Vanderbilt Journal of Entertainment & Technology Law


Reem Blaik

First Page

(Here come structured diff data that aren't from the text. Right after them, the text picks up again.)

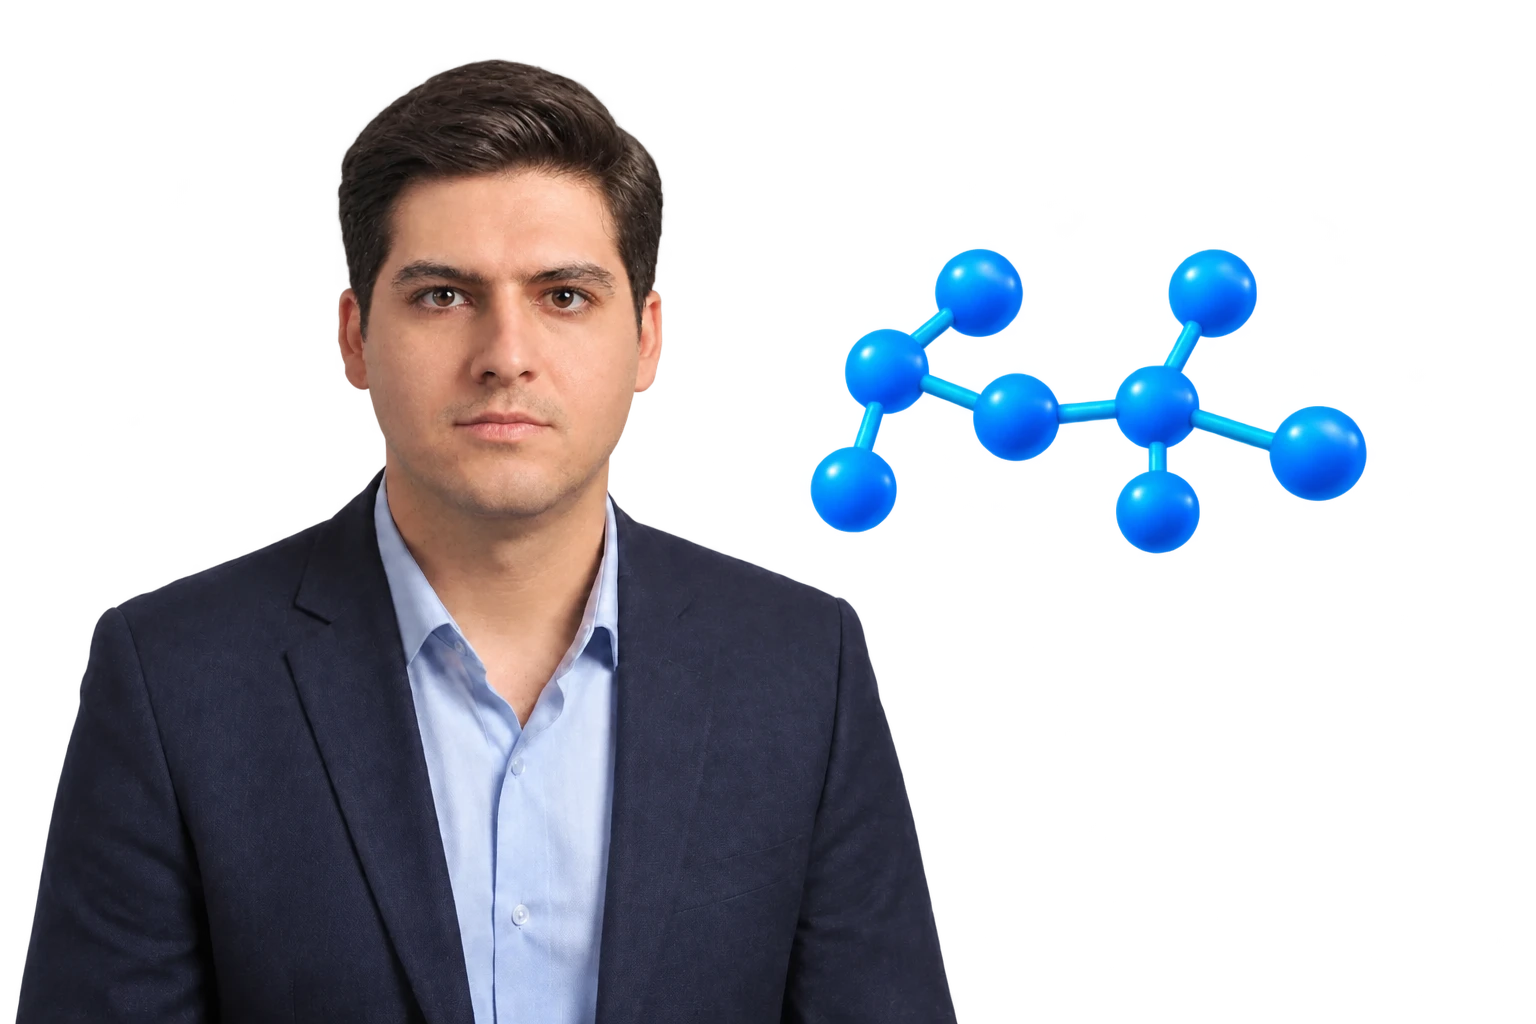
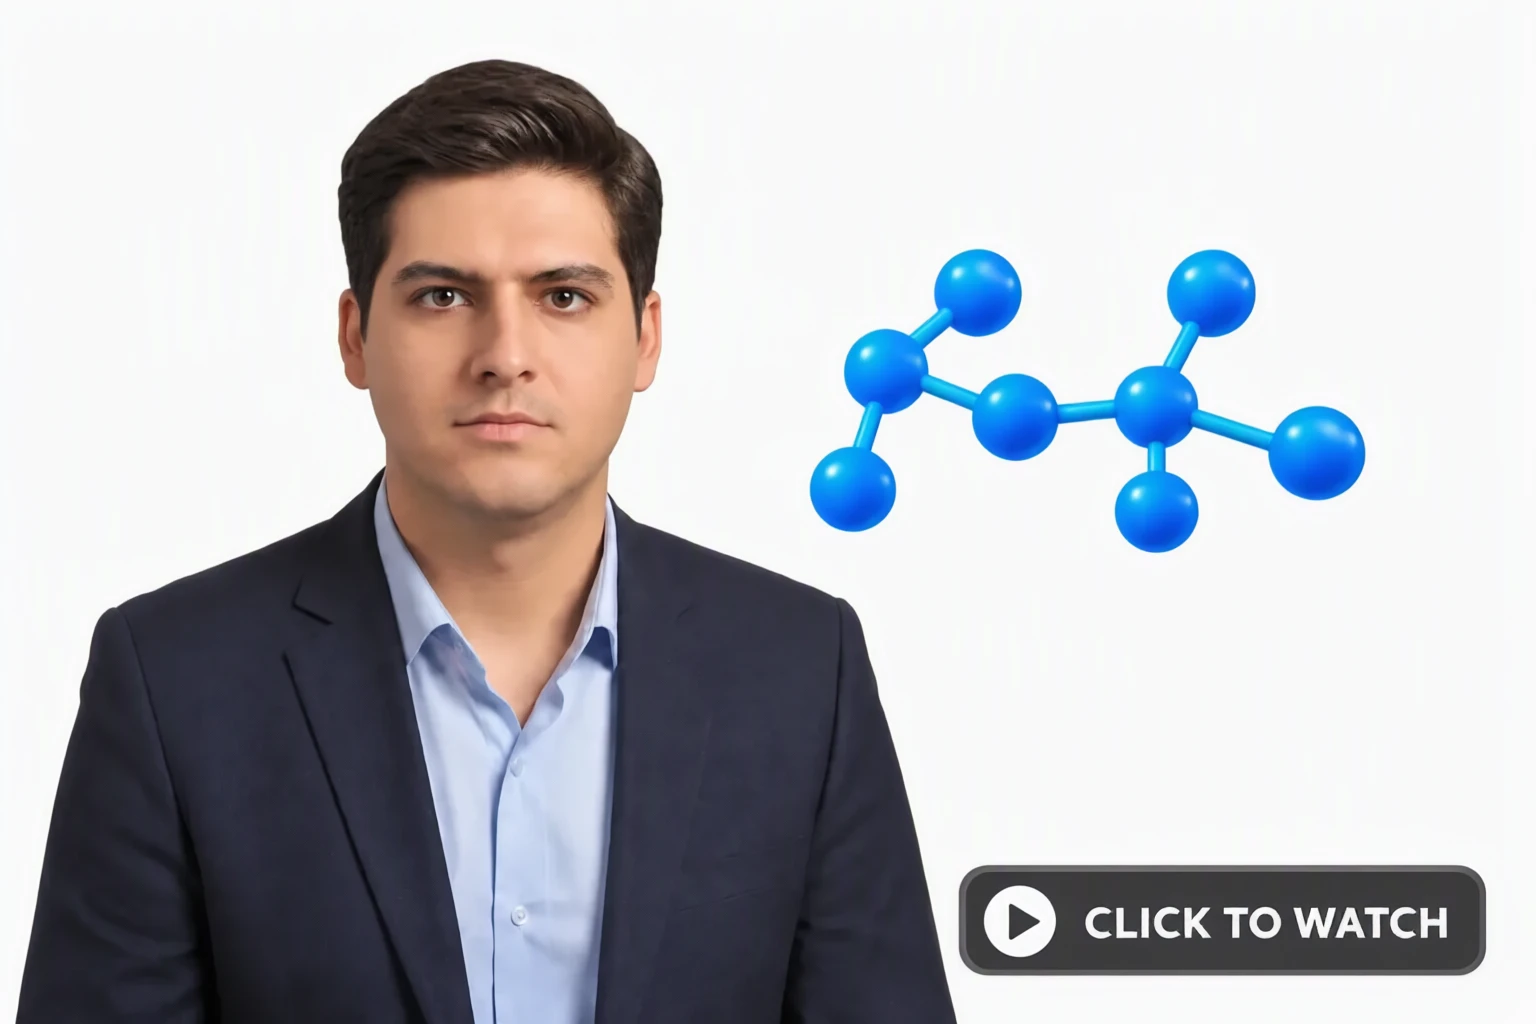
online_course post updated

diff --git a/_posts/2026-10-14-OnlineC.md b/_posts/2026-10-14-OnlineC.md
@@ -23,9 +23,7 @@ In collaboration with [**FaraDars**](https://faradars.org/), I have prepared an 
 
 <div class="row mt-3">
     <div class="col-sm mt-3 mt-md-12">
-      <a href="https://faradars.org/videos/smart-materials-fvmec613"  target="_blank" rel="noopener noreferrer">
-        {% include figure.liquid loading="eager" path="assets/img/OnlineCource.png" title="example image" class="img-fluid rounded z-depth-1" zoomable=true %}
-      </a>
+        {% include figure.liquid loading="eager" path="assets/img/OnlineCourse.png" title="Watch Course" class="img-fluid rounded z-depth-3" href="https://faradars.org/videos/smart-materials-fvmec613" %}
     </div>
 </div>
 
@@ -54,15 +52,7 @@ In collaboration with [**FaraDars**](https://faradars.org/), I have prepared an 
   * Advantages, challenges, and limitations of soft materials
 
 
----
 
-🔗 **Course Access Link:**  
-[Watch the course on FaraDars](https://faradars.org/videos/smart-materials-fvmec613)
-
-
-I would love to hear your thoughts and feedback! 
-
-#SmartMaterials #AdvancedMaterials #SoftRobotics #MaterialsScience #AdvancedFunctionalMaterials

How should the US Constitution govern patient privacy in the face of a public health emergency? Declaring the United States' opioid crisis as a public health emergency may put the already-compromised integrity of drug record privacy at higher risk by virtue of emerging administrative responses, existing Supreme Court precedent, and acquiescent state laws. The White House convened a summit on opioids where the then-US attorney general discussed law enforcement responses to the crisis. Although the Fourth Amendment protects against unreasonable searches and seizures, the Supreme Court's third-party doctrine generally grants state and federal actors access to records released to third parties. Moreover, the Court has not clearly defined society's "reasonable expectation of privacy," especially in the context of a public health emergency in the digital age. Some states have further compromised prescription record privacy by creating prescription drug monitoring programs that acquiesce to government. concerns. If a warrantless search of a state-managed monitoring program takes place during a public health emergency, government actors should not be permitted to circumvent privacy safeguards established by state and constitutional law. Rather, legislatures and courts should protect prescription drug records under the Fourth Amendment and through redaction initiatives that keep private and sensitive information safe.